Tracheal Stent Case Study



Tracheal collapse is common affliction of small breed dogs. For reasons that we do not know, the tracheal cartilage weakens and the trachea becomes narrowed. This can result in a variety of clinical signs including a honking cough, difficulty breathing, cyanosis (when the tongue and gums turn gray or blue due to lack of oxygen), and excessive panting. Anxiety or excitement can worsen these signs. Here is a drawing of what the trachea looks like when it is normal and when the trachea is collapsed.

This is what it looks like on fluoroscopy (real-time radiograph video). Look at the lighter gray tubular structure in the neck and how it opens and closes as this patient breathes:

Most patients with tracheal collapse can be managed with medications alone. These medications often include a steroid to decrease inflammation and irritation in the trachea, a cough suppressant to break the coughing cycle, and a bronchodilator to open up the lower airways if they are also affected.

Some dogs, even with medications, still have persistent clinical signs that affect their quality of life. Some dogs have mild signs but then develop an acute crisis where they cannot breathe at all and need emergency intervention.

Yoshi is a 2 year old Yorkshire Terrier who presented to us in severe respiratory distress from a collapsing trachea. Here is a video of Yoshi when he first presented to our hospital.

Because Yoshi was in such severe stress, he needed immediate intervention - management with medication alone was not an option. Yoshi had a tubular metal stent (see picture below) placed in his trachea that helped open his trachea so he could breathe again. The stent is placed under general anesthesia. It is placed into the trachea through the mouth so no surgery is needed.


Picture courtesy of Infiniti Medical LLC

Here is a video of the stent being released into Yoshi's trachea:

Here is a video of Yoshi a mere 12 hours after stent placement. He went home that same day.
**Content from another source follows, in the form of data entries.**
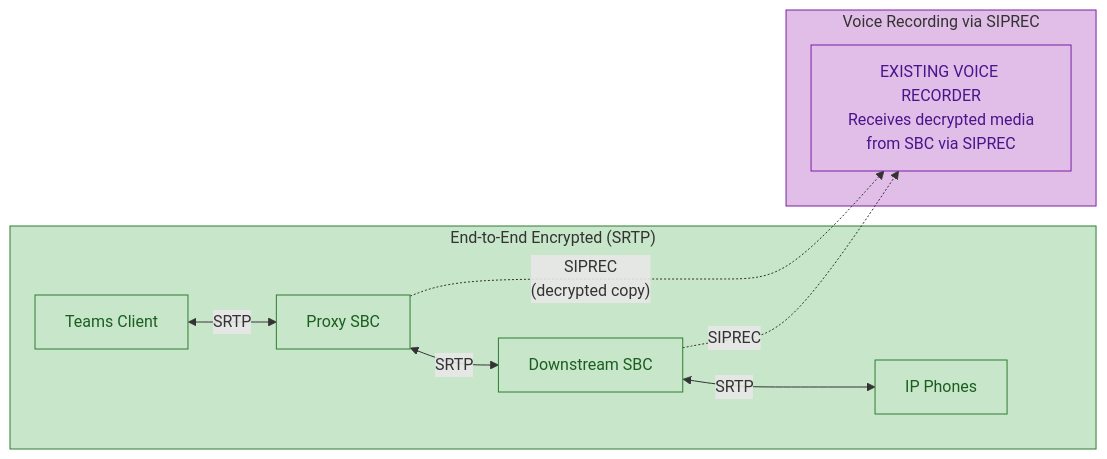
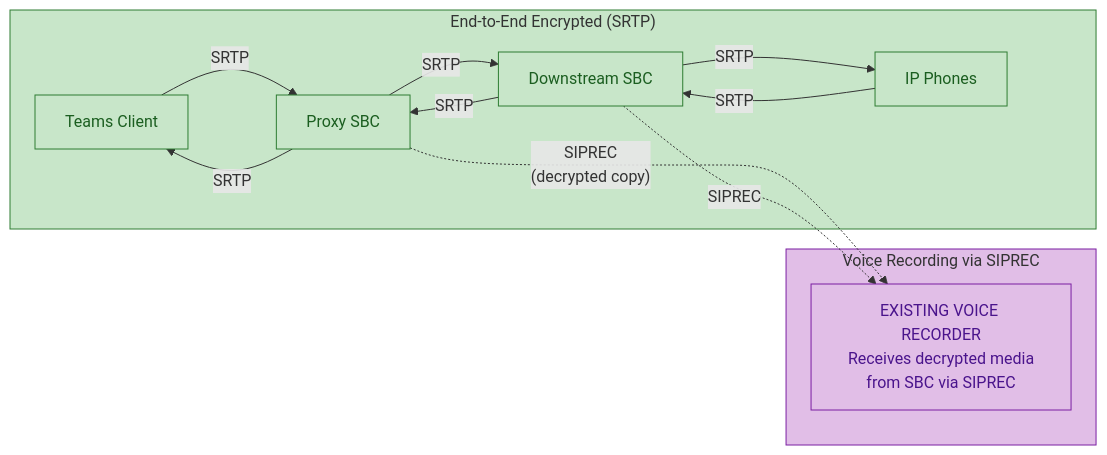
Before and after one commit to kevinsing999/public: diagram 11 of 26 in AudioCodes-AWS-Deployment-Guide.md, drawn with Mermaid. The commit also changed other lines of this file and 4 other files, not shown here.

First line of the commit message:
Fix GitHub mermaid rendering: replace unsupported syntax across 20 diagrams

````diff
--- a/AudioCodes-AWS-Deployment-Guide.md
+++ b/AudioCodes-AWS-Deployment-Guide.md
@@ -2699,28 +2701,31 @@
 ```mermaid
 flowchart LR
     subgraph Encrypted["End-to-End Encrypted (SRTP)"]
         style Encrypted fill:#c8e6c9,stroke:#2e7d32
         Teams["Teams Client"]
         ProxySBC["Proxy SBC"]
         DownstreamSBC["Downstream SBC"]
         IPPhones["IP Phones"]
     end
 
     subgraph Recording["Voice Recording via SIPREC"]
         style Recording fill:#e1bee7,stroke:#7b1fa2
         Recorder["EXISTING VOICE RECORDER<br/>Receives decrypted media<br/>from SBC via SIPREC"]
     end
 
-    Teams <-->|"SRTP"| ProxySBC
-    ProxySBC <-->|"SRTP"| DownstreamSBC
-    DownstreamSBC <-->|"SRTP"| IPPhones
+    Teams -->|"SRTP"| ProxySBC
+    ProxySBC -->|"SRTP"| Teams
+    ProxySBC -->|"SRTP"| DownstreamSBC
+    DownstreamSBC -->|"SRTP"| ProxySBC
+    DownstreamSBC -->|"SRTP"| IPPhones
+    IPPhones -->|"SRTP"| DownstreamSBC
 
     ProxySBC -.->|"SIPREC<br/>(decrypted copy)"| Recorder
     DownstreamSBC -.->|"SIPREC"| Recorder
 
     classDef encrypted fill:#c8e6c9,stroke:#2e7d32,color:#1b5e20
     classDef recorder fill:#e1bee7,stroke:#7b1fa2,color:#4a148c
 
     class Teams,ProxySBC,DownstreamSBC,IPPhones encrypted
     class Recorder recorder
 ```
````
Tracheal stenting can be a life-saving procedure for some dogs. The Interventional Radiology team is available 24 hours to place stents in case of an emergency. We are also available for consultation for non-emergent cases of tracheal collapse that would benefit from stenting. We are available by phone and e-mail for your veterinarian to further discuss the details of your pet's condition to see if he or she is a candidate for this procedure.